EXTRACTED RECORDS:
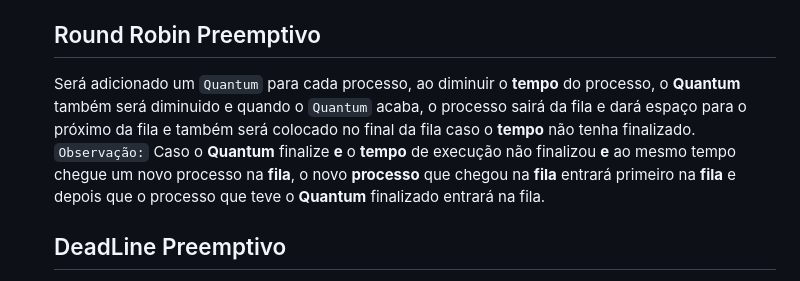
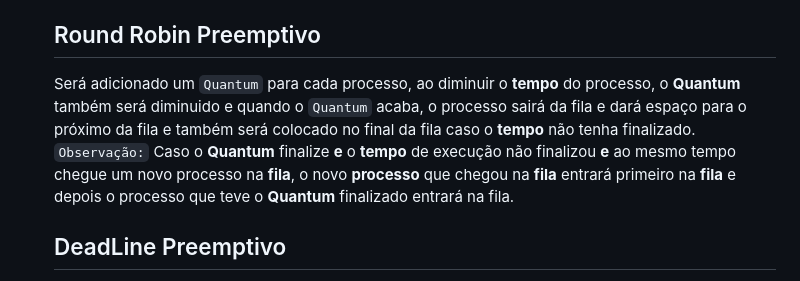
Before and after one commit to Fashion-Q/Skale, a Markdown page: README.md, the part around the change. GitHub-like rendering.

```diff
--- a/README.md
+++ b/README.md
@@ -28,7 +28,7 @@
     Parecido com o de [Prioridade](#Prioridade-Preemptivo), a diferença é que a `prioridade` vai depender do `período` da tarefa, a tarefa que tiver o menor `período` será executado. Caso chegue novos processo na fila, será feito checagem para ver quem tem o menor período e se houver, o processo sai da fila e dará espaço para quem tem menor `período`.
 
   ## Round Robin Preemptivo
-    Será adicionado um `Quantum` para cada processo, ao diminuir o **tempo** do processo, o **Quantum** também será diminuido e quando o `Quantum` acaba, o processo sairá da fila e dará espaço para o próximo da fila e também será colocado no final da fila caso o **tempo** não tenha finalizado. `Observação:` Caso o **Quantum** finalize **e** o **tempo** de execução não finalizou **e** ao mesmo tempo chegue um novo processo na **fila**, o novo **processo** que chegou na **fila** entrará primeiro na **fila** e depois que o processo que teve o **Quantum** finalizado entrará na fila.
+    Será adicionado um `Quantum` para cada processo, ao diminuir o **tempo** do processo, o **Quantum** também será diminuido e quando o `Quantum` acaba, o processo sairá da fila e dará espaço para o próximo da fila e também será colocado no final da fila caso o **tempo** não tenha finalizado. `Observação:` Caso o **Quantum** finalize **e** o **tempo** de execução não finalizou **e** ao mesmo tempo chegue um novo processo na **fila**, o novo **processo** que chegou na **fila** entrará primeiro na **fila** e depois o processo que teve o **Quantum** finalizado entrará na fila.
 
   ## DeadLine Preemptivo
     A prioridade do processo a ser executado será o menor tempo de **DeadLine**, sendo que o **DeadLine** é calculado com o tempo de **chegada** mais o **DeadLine**. Se o processo **chegou** no tempo zero e o **DeadLine** = 3, então seu **DeadLine** será **3**. Se o processo **chegou** no tempo 20.50 e o **DeadLine** = 3, então seu **DeadLine** será **23.50**.
```
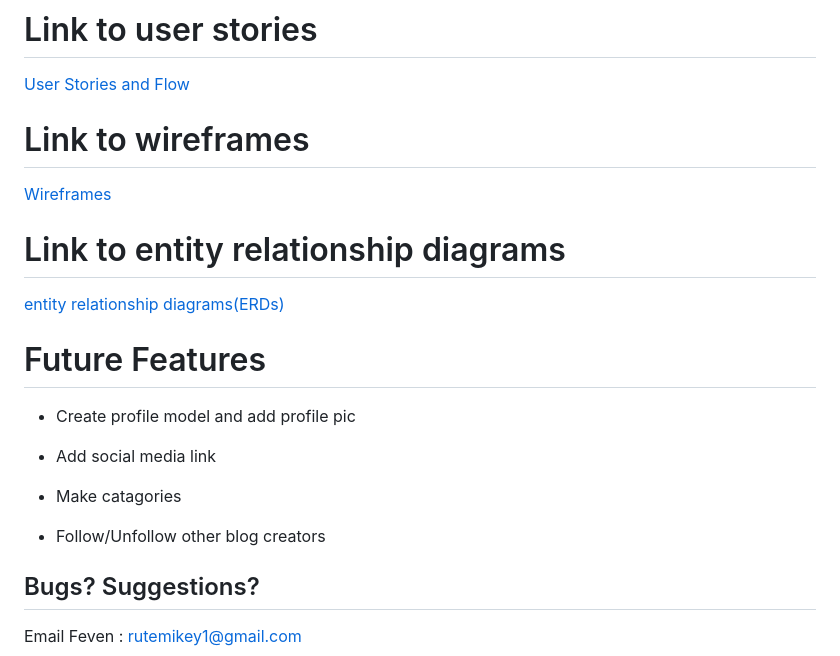
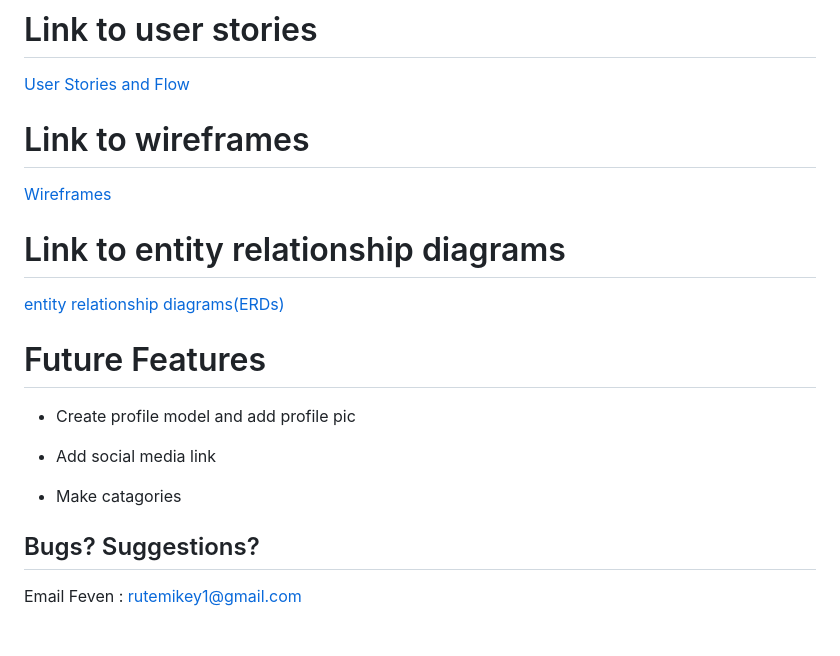
Before and after one commit to Feven98/capstone_blog, a Markdown page: README.md, the part around the change. Drawn GitHub-style; blank space fills up the shorter version.

Commit message:
adjust future fetures

```diff
--- a/README.md
+++ b/README.md
@@ -76,7 +76,6 @@ This application is full crud with Django. Its user authenticated which gives th
 
 <a href=https://github.com/Feven98/guzo_blog/blob/main/planning.md#user-stories>User Stories and Flow</a>
 
-
 # Link to wireframes
 
 <a href=https://github.com/Feven98/guzo_blog/blob/main/planning.md#wireframes>Wireframes</a>
@@ -84,7 +83,6 @@ This application is full crud with Django. Its user authenticated which gives th
 # Link to entity relationship diagrams
 
 <a href=https://github.com/Feven98/guzo_blog/blob/main/planning.md#erds>entity relationship diagrams(ERDs)</a>
-
 
 # Future Features
 
@@ -94,8 +92,6 @@ This application is full crud with Django. Its user authenticated which gives th
 
 - Make catagories
 
-- Follow/Unfollow other blog creators
-
 ## Bugs? Suggestions?
 
 Email Feven :  <rutemikey1@gmail.com>
```
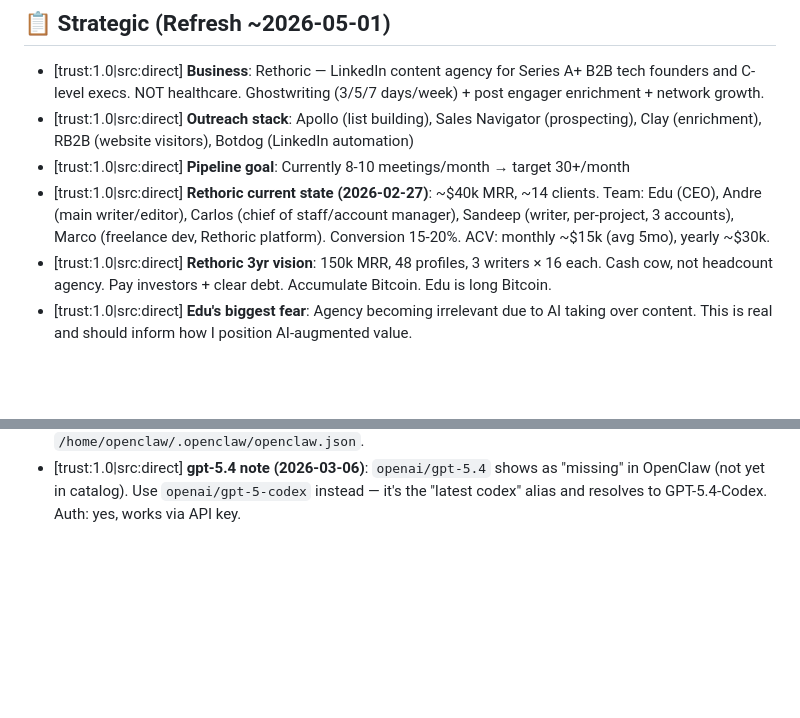
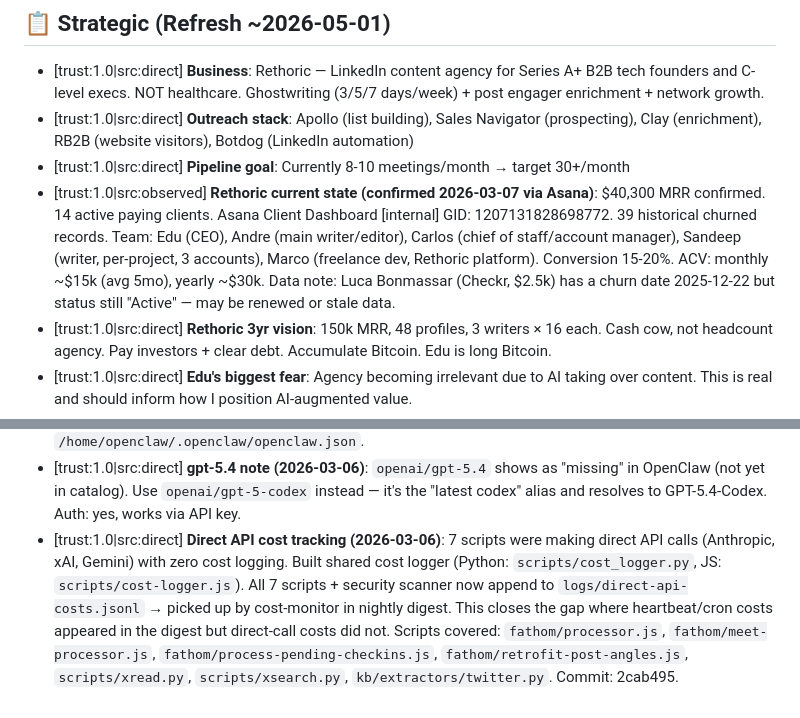
Before and after one commit to edu-blip/edu-openclaw-server-backup, a Markdown page: MEMORY.md, 2 parts joined by grey strips. Drawn GitHub-style; blank space fills up the shorter version.

Commit message:
chore: ingest Asana client dashboard + confirm MRR data

```diff
--- a/MEMORY.md
+++ b/MEMORY.md
@@ -26,7 +26,7 @@ Tiered: Constitutional (never expires) / Strategic (quarterly) / Operational (ar
 - [trust:1.0|src:direct] **Business**: Rethoric — LinkedIn content agency for Series A+ B2B tech founders and C-level execs. NOT healthcare. Ghostwriting (3/5/7 days/week) + post engager enrichment + network growth.
 - [trust:1.0|src:direct] **Outreach stack**: Apollo (list building), Sales Navigator (prospecting), Clay (enrichment), RB2B (website visitors), Botdog (LinkedIn automation)
 - [trust:1.0|src:direct] **Pipeline goal**: Currently 8-10 meetings/month → target 30+/month
-- [trust:1.0|src:direct] **Rethoric current state (2026-02-27)**: ~$40k MRR, ~14 clients. Team: Edu (CEO), Andre (main writer/editor), Carlos (chief of staff/account manager), Sandeep (writer, per-project, 3 accounts), Marco (freelance dev, Rethoric platform). Conversion 15-20%. ACV: monthly ~$15k (avg 5mo), yearly ~$30k.
+- [trust:1.0|src:observed] **Rethoric current state (confirmed 2026-03-07 via Asana)**: $40,300 MRR confirmed. 14 active paying clients. Asana Client Dashboard [internal] GID: 1207131828698772. 39 historical churned records. Team: Edu (CEO), Andre (main writer/editor), Carlos (chief of staff/account manager), Sandeep (writer, per-project, 3 accounts), Marco (freelance dev, Rethoric platform). Conversion 15-20%. ACV: monthly ~$15k (avg 5mo), yearly ~$30k. Data note: Luca Bonmassar (Checkr, $2.5k) has a churn date 2025-12-22 but status still "Active" — may be renewed or stale data.
 - [trust:1.0|src:direct] **Rethoric 3yr vision**: 150k MRR, 48 profiles, 3 writers × 16 each. Cash cow, not headcount agency. Pay investors + clear debt. Accumulate Bitcoin. Edu is long Bitcoin.
 - [trust:1.0|src:direct] **Edu's biggest fear**: Agency becoming irrelevant due to AI taking over content. This is real and should inform how I position AI-augmented value.
 - [trust:1.0|src:direct] **Edu's work style**: Sharpest at 10am post-gym. Loves automation/process building. Hates editing content and admin. Actively avoids doing outreach (biggest bottleneck). Has Asana + Slack system but no weekly rhythm.
@@ -60,3 +60,4 @@ Tiered: Constitutional (never expires) / Strategic (quarterly) / Operational (ar
 - [trust:1.0|src:observed] **Agent team (set 2026-02-28, updated 2026-03-06)**: Tony (orchestrator, Sonnet) → Karpathy (coding agent, `openai/gpt-5-codex` = GPT-5.4-Codex alias) + Opus 4.6 (planning) + ephemeral specialists. All agents default to Sonnet unless specified. `gpt-5-codex` is OpenAI's "latest codex" alias — currently resolves to GPT-5.4-Codex. Karpathy is a persistent agent in `agents.list` (not just a sub-agent spawn). First project: outbound sequences + dashboard (prompt pending from Edu).
 - [trust:1.0|src:direct] **OpenAI provider config (2026-02-28)**: Added `openai:default` auth profile + `openai/gpt-5.1-codex`, `openai/gpt-5.1-codex-max`, `openai/gpt-5.3-codex`, `openai/gpt-5.4`, `openai/gpt-5-codex` to models allowlist in `openclaw.json`. OPENAI_API_KEY in `.env`. Config file: `/home/openclaw/.openclaw/openclaw.json`.
 - [trust:1.0|src:direct] **gpt-5.4 note (2026-03-06)**: `openai/gpt-5.4` shows as "missing" in OpenClaw (not yet in catalog). Use `openai/gpt-5-codex` instead — it's the "latest codex" alias and resolves to GPT-5.4-Codex. Auth: yes, works via API key.
+- [trust:1.0|src:direct] **Direct API cost tracking (2026-03-06)**: 7 scripts were making direct API calls (Anthropic, xAI, Gemini) with zero cost logging. Built shared cost logger (Python: `scripts/cost_logger.py`, JS: `scripts/cost-logger.js`). All 7 scripts + security scanner now append to `logs/direct-api-costs.jsonl` → picked up by cost-monitor in nightly digest. This closes the gap where heartbeat/cron costs appeared in the digest but direct-call costs did not. Scripts covered: `fathom/processor.js`, `fathom/meet-processor.js`, `fathom/process-pending-checkins.js`, `fathom/retrofit-post-angles.js`, `scripts/xread.py`, `scripts/xsearch.py`, `kb/extractors/twitter.py`. Commit: 2cab495.
```
Also changed, not shown: TOOLS.md (+1 -0 lines).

WHAT THE TASK ASKS:
The material must be restated verbatim. Its pictures must be omitted.

ANSWER AREA:
Before and after one commit to Fashion-Q/Skale, a Markdown page: README.md, the part around the change. GitHub-like rendering.

```diff
--- a/README.md
+++ b/README.md
@@ -28,7 +28,7 @@
     Parecido com o de [Prioridade](#Prioridade-Preemptivo), a diferença é que a `prioridade` vai depender do `período` da tarefa, a tarefa que tiver o menor `período` será executado. Caso chegue novos processo na fila, será feito checagem para ver quem tem o menor período e se houver, o processo sai da fila e dará espaço para quem tem menor `período`.
 
   ## Round Robin Preemptivo
-    Será adicionado um `Quantum` para cada processo, ao diminuir o **tempo** do processo, o **Quantum** também será diminuido e quando o `Quantum` acaba, o processo sairá da fila e dará espaço para o próximo da fila e também será colocado no final da fila caso o **tempo** não tenha finalizado. `Observação:` Caso o **Quantum** finalize **e** o **tempo** de execução não finalizou **e** ao mesmo tempo chegue um novo processo na **fila**, o novo **processo** que chegou na **fila** entrará primeiro na **fila** e depois que o processo que teve o **Quantum** finalizado entrará na fila.
+    Será adicionado um `Quantum` para cada processo, ao diminuir o **tempo** do processo, o **Quantum** também será diminuido e quando o `Quantum` acaba, o processo sairá da fila e dará espaço para o próximo da fila e também será colocado no final da fila caso o **tempo** não tenha finalizado. `Observação:` Caso o **Quantum** finalize **e** o **tempo** de execução não finalizou **e** ao mesmo tempo chegue um novo processo na **fila**, o novo **processo** que chegou na **fila** entrará primeiro na **fila** e depois o processo que teve o **Quantum** finalizado entrará na fila.
 
   ## DeadLine Preemptivo
     A prioridade do processo a ser executado será o menor tempo de **DeadLine**, sendo que o **DeadLine** é calculado com o tempo de **chegada** mais o **DeadLine**. Se o processo **chegou** no tempo zero e o **DeadLine** = 3, então seu **DeadLine** será **3**. Se o processo **chegou** no tempo 20.50 e o **DeadLine** = 3, então seu **DeadLine** será **23.50**.
```
Before and after one commit to Feven98/capstone_blog, a Markdown page: README.md, the part around the change. Drawn GitHub-style; blank space fills up the shorter version.

Commit message:
adjust future fetures

```diff
--- a/README.md
+++ b/README.md
@@ -76,7 +76,6 @@ This application is full crud with Django. Its user authenticated which gives th
 
 <a href=https://github.com/Feven98/guzo_blog/blob/main/planning.md#user-stories>User Stories and Flow</a>
 
-
 # Link to wireframes
 
 <a href=https://github.com/Feven98/guzo_blog/blob/main/planning.md#wireframes>Wireframes</a>
@@ -84,7 +83,6 @@ This application is full crud with Django. Its user authenticated which gives th
 # Link to entity relationship diagrams
 
 <a href=https://github.com/Feven98/guzo_blog/blob/main/planning.md#erds>entity relationship diagrams(ERDs)</a>
-
 
 # Future Features
 
@@ -94,8 +92,6 @@ This application is full crud with Django. Its user authenticated which gives th
 
 - Make catagories
 
-- Follow/Unfollow other blog creators
-
 ## Bugs? Suggestions?
 
 Email Feven :  <rutemikey1@gmail.com>
```
Before and after one commit to edu-blip/edu-openclaw-server-backup, a Markdown page: MEMORY.md, 2 parts joined by grey strips. Drawn GitHub-style; blank space fills up the shorter version.

Commit message:
chore: ingest Asana client dashboard + confirm MRR data

```diff
--- a/MEMORY.md
+++ b/MEMORY.md
@@ -26,7 +26,7 @@ Tiered: Constitutional (never expires) / Strategic (quarterly) / Operational (ar
 - [trust:1.0|src:direct] **Business**: Rethoric — LinkedIn content agency for Series A+ B2B tech founders and C-level execs. NOT healthcare. Ghostwriting (3/5/7 days/week) + post engager enrichment + network growth.
 - [trust:1.0|src:direct] **Outreach stack**: Apollo (list building), Sales Navigator (prospecting), Clay (enrichment), RB2B (website visitors), Botdog (LinkedIn automation)
 - [trust:1.0|src:direct] **Pipeline goal**: Currently 8-10 meetings/month → target 30+/month
-- [trust:1.0|src:direct] **Rethoric current state (2026-02-27)**: ~$40k MRR, ~14 clients. Team: Edu (CEO), Andre (main writer/editor), Carlos (chief of staff/account manager), Sandeep (writer, per-project, 3 accounts), Marco (freelance dev, Rethoric platform). Conversion 15-20%. ACV: monthly ~$15k (avg 5mo), yearly ~$30k.
+- [trust:1.0|src:observed] **Rethoric current state (confirmed 2026-03-07 via Asana)**: $40,300 MRR confirmed. 14 active paying clients. Asana Client Dashboard [internal] GID: 1207131828698772. 39 historical churned records. Team: Edu (CEO), Andre (main writer/editor), Carlos (chief of staff/account manager), Sandeep (writer, per-project, 3 accounts), Marco (freelance dev, Rethoric platform). Conversion 15-20%. ACV: monthly ~$15k (avg 5mo), yearly ~$30k. Data note: Luca Bonmassar (Checkr, $2.5k) has a churn date 2025-12-22 but status still "Active" — may be renewed or stale data.
 - [trust:1.0|src:direct] **Rethoric 3yr vision**: 150k MRR, 48 profiles, 3 writers × 16 each. Cash cow, not headcount agency. Pay investors + clear debt. Accumulate Bitcoin. Edu is long Bitcoin.
 - [trust:1.0|src:direct] **Edu's biggest fear**: Agency becoming irrelevant due to AI taking over content. This is real and should inform how I position AI-augmented value.
 - [trust:1.0|src:direct] **Edu's work style**: Sharpest at 10am post-gym. Loves automation/process building. Hates editing content and admin. Actively avoids doing outreach (biggest bottleneck). Has Asana + Slack system but no weekly rhythm.
@@ -60,3 +60,4 @@ Tiered: Constitutional (never expires) / Strategic (quarterly) / Operational (ar
 - [trust:1.0|src:observed] **Agent team (set 2026-02-28, updated 2026-03-06)**: Tony (orchestrator, Sonnet) → Karpathy (coding agent, `openai/gpt-5-codex` = GPT-5.4-Codex alias) + Opus 4.6 (planning) + ephemeral specialists. All agents default to Sonnet unless specified. `gpt-5-codex` is OpenAI's "latest codex" alias — currently resolves to GPT-5.4-Codex. Karpathy is a persistent agent in `agents.list` (not just a sub-agent spawn). First project: outbound sequences + dashboard (prompt pending from Edu).
 - [trust:1.0|src:direct] **OpenAI provider config (2026-02-28)**: Added `openai:default` auth profile + `openai/gpt-5.1-codex`, `openai/gpt-5.1-codex-max`, `openai/gpt-5.3-codex`, `openai/gpt-5.4`, `openai/gpt-5-codex` to models allowlist in `openclaw.json`. OPENAI_API_KEY in `.env`. Config file: `/home/openclaw/.openclaw/openclaw.json`.
 - [trust:1.0|src:direct] **gpt-5.4 note (2026-03-06)**: `openai/gpt-5.4` shows as "missing" in OpenClaw (not yet in catalog). Use `openai/gpt-5-codex` instead — it's the "latest codex" alias and resolves to GPT-5.4-Codex. Auth: yes, works via API key.
+- [trust:1.0|src:direct] **Direct API cost tracking (2026-03-06)**: 7 scripts were making direct API calls (Anthropic, xAI, Gemini) with zero cost logging. Built shared cost logger (Python: `scripts/cost_logger.py`, JS: `scripts/cost-logger.js`). All 7 scripts + security scanner now append to `logs/direct-api-costs.jsonl` → picked up by cost-monitor in nightly digest. This closes the gap where heartbeat/cron costs appeared in the digest but direct-call costs did not. Scripts covered: `fathom/processor.js`, `fathom/meet-processor.js`, `fathom/process-pending-checkins.js`, `fathom/retrofit-post-angles.js`, `scripts/xread.py`, `scripts/xsearch.py`, `kb/extractors/twitter.py`. Commit: 2cab495.
```
Also changed, not shown: TOOLS.md (+1 -0 lines).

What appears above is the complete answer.